Griffin stresses that he never expected to be in this situation, that he’s continued to do contracting work when he can, but that he’s still trying to dig out of a situation that would have devastated most families.
The way he tells it, it’s hard to disagree.
Twenty nineteen was Griffin’s hell year. His father died in August. His mother passed in September. Three weeks later his wife, Kayla, gave birth to their second son prematurely. The family, including their two-year-old, spent the next 60 days in Albany Med’s NIC unit.
The bills, including medical debt, mounted. Griffin worked when he could, but it just wasn’t enough to keep up.
He and his family were evicted and lost their car.
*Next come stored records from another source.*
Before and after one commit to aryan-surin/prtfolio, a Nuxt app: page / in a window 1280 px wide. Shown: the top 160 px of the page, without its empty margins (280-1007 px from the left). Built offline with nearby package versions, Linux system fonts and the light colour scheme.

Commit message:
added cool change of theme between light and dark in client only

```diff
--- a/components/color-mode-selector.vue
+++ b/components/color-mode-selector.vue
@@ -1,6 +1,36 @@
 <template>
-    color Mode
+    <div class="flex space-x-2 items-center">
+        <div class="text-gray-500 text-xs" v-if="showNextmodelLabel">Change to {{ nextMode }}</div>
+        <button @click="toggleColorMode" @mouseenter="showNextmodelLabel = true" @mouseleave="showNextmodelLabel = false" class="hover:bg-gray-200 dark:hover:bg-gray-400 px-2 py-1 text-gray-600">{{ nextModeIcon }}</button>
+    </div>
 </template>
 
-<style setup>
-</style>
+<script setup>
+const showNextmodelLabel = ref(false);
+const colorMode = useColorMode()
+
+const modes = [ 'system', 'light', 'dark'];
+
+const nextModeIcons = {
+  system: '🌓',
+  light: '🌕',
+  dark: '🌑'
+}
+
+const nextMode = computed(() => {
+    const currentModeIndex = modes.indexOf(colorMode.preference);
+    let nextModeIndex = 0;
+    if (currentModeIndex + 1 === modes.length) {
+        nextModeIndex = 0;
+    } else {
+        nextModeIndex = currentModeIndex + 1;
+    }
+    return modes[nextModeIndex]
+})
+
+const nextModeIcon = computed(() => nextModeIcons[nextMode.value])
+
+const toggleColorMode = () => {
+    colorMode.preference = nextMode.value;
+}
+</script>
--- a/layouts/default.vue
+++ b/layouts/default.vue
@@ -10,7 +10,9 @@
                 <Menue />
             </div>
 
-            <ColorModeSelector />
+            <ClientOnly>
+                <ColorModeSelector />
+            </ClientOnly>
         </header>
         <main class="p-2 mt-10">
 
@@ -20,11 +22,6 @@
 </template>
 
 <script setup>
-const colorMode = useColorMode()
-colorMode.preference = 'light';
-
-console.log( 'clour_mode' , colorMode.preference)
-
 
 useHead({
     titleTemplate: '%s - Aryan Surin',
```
The ten days they spent at Griffin’s brother’s place went quickly and soon they turned to the only place they could: the shelter system.
It wasn’t something Griffin took lightly, but he didn’t see any other way. In January, Social Services put the family up in a hotel in Rensselaer. The sense of security provided by the hotel for the parents and their two boys was fleeting. After two weeks they were told they’d be moving to Joseph’s House.
Griffin says he begged Social Service representatives to keep him in the hotel, given news about the Coronavirus, but to no avail. They packed up their things and moved again.
With the amount of tragedy the Griffin’s experienced in one year it might seem trite to say that their homelessness came at a bad time. And yet they may have entered the system just ahead of what some are predicting to be one of the largest spikes in homelessness in the country’s history.
A Columbia University study predicted in May that the estimated 568,000 homeless in the country could be joined by another 250,000 thanks to Covid-driven unemployment–an increase of 45%. “This is unprecedented,” Dr. Brendan O’Flaherty said. “No one living has seen an increase of 10% of unemployment in a month.”
Locally, those who do homeless outreach say they’ve served double the number of clients they consider “usual”.
While Andrew Cuomo has issued a moratorium on residential eviction through January 2021, many tenants report still being forced out of their homes. And if they wind up in a shelter, a different set of rules applies. Break those rules and just as in the case of the Griffin’s, you can be evicted again.
Meanwhile the shelter system, which has a reputation for safety issues, is dealing with how to house as many people as possible while preventing mass outbreaks of a deadly virus. State contract payments to nonprofits have been delayed and massive budget cuts are expected without a federal bailout.
Tomorrow, from a hotel room in Castleton, Griffin will have to call a potential employer to tell them he no longer lives in town and doesn’t have transportation to his scheduled interview. He’s reached out to a lawyer to represent him at a hearing with Social Services in order to secure continued emergency housing. He’s considering a civil suit against Joseph’s House. But he says he’s only speaking out to help other families who face a similar situation.
There’s a bigger fight ahead, but for tonight they’ll get to unpacking in the fourth place they’ve called home in under a year, and hope their kids will be able to sleep tonight.